“Part of the California way is to give back to help lift others, and that’s a core tenet of the #CaliforniansForAll College Corps,” Newsom said. “College Corps aims to restore the social contract between government and its citizens. This public investment is backed by the military army of the California Volunteers, which is larger than the Peace Corps and exemplifies the spirit and idealism I see in young people across California.
The oath was sworn in front of Newsom at the California Natural Resources Agency Building in downtown Sacramento, a few blocks from the State Capitol.
Tony Thurmond, Superintendent of Public Instruction for the State of California, was present.
Over the next four years, College Corps will engage 13,000 California undergraduates to make a positive difference in their communities. This service and career development program will help create a diverse class of leaders ready to transform California for the better.
Funding was made possible through the efforts of Newsom and the Legislature. The program is the first opportunity for Assembly Bill (AB) 540 CA Dream Act students to gain support for college through a public service program.
“I decided to apply because I’m pursuing a career in education, and #CaliforniansForAll College Corps is a way for me to earn as I learn,” said College Corps Fellow Tia Rowe. from Sacramento State University. “I look forward to working in my community and playing an active role in bringing people together.
Rowe, along with other College Corps Fellows, will participate in community service projects across the state. Fryday said College Corps is an opportunity to “start a life of service” for the benefit of the masses. The program is a collaboration of more than 600 community organizations, including 46 partner colleges and universities across the state.
The goal is to address issues related to climate change, tutoring and mentoring, low-income students, and providing meals to people facing food insecurity.

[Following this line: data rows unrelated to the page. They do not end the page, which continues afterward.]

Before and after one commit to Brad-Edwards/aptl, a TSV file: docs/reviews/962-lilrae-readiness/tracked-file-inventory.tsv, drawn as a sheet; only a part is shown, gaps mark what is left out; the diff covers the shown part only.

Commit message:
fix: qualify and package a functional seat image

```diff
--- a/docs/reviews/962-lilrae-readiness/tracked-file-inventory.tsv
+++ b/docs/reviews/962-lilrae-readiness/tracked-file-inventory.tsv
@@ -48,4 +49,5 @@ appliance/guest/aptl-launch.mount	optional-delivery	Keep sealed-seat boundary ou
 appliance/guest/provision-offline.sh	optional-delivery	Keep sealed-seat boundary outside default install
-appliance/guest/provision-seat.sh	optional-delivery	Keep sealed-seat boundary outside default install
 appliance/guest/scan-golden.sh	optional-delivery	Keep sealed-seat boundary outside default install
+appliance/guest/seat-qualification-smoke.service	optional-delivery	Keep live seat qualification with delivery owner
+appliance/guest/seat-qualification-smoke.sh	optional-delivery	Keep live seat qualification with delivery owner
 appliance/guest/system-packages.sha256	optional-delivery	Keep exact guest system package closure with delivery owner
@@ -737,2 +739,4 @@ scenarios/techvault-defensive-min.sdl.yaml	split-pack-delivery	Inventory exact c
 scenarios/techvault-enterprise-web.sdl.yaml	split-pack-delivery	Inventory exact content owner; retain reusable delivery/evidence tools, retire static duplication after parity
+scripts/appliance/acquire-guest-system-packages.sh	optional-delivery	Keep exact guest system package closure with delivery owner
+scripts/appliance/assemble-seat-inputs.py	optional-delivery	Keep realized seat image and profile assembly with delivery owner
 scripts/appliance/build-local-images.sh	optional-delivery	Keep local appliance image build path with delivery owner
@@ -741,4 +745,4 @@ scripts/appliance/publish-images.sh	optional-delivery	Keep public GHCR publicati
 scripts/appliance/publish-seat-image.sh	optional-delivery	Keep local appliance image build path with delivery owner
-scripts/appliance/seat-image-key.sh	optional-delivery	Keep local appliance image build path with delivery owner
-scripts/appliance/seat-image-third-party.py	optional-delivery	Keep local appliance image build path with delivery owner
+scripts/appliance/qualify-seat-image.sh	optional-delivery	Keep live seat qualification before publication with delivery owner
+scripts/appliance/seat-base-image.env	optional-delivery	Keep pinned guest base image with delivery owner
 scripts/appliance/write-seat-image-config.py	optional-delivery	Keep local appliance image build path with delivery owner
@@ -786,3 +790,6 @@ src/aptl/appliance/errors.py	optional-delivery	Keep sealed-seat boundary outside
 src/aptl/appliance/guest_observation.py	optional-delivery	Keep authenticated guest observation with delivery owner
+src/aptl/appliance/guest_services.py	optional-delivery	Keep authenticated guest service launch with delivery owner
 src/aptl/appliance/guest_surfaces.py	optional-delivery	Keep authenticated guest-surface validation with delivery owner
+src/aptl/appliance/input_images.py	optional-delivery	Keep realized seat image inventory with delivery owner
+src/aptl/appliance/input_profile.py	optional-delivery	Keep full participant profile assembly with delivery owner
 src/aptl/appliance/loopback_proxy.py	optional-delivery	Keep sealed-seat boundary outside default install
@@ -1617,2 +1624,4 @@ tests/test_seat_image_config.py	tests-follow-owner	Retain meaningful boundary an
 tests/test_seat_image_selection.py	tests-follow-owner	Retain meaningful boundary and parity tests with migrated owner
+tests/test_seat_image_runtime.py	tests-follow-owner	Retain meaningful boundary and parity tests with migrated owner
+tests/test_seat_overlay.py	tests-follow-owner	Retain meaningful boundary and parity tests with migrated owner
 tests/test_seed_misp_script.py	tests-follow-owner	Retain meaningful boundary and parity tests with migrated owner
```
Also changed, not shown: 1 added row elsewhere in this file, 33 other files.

Once Fellows complete their assignments, they will receive $7,000 for 450 hours of community service. An additional $3,000 is provided as a scholarship.
“You and I are going to be part of a movement for change,” Rowe said before the oath was taken in the auditorium of the California Natural Resources Agency Building. “We go into our own communities and play an active role in building them.”
College Corps represents the first and largest statewide investment in a college service program in the nation, with $146 million allocated to up to 6,500 students over the next two years. Approximately 80% of scholarship recipients are students of color, 58% are first-generation college students, 68% are Pell-Grant eligible, and 500 scholarship recipients are AB 540 Dream Act.
A virtual briefing hosted by Ethnic Media Services and California Black Media was held Oct. 11 with FIND Food Bank President and CEO Debbie S. Espinosa, Fryday, and student fellows. The discussion focused on the vision that inspired the program, how it will work, who is eligible, how to apply and where students will perform their community service.
“It’s a win-win-win situation: help pay for college, gain valuable work experience, and make a meaningful impact on your community,” Fryday said.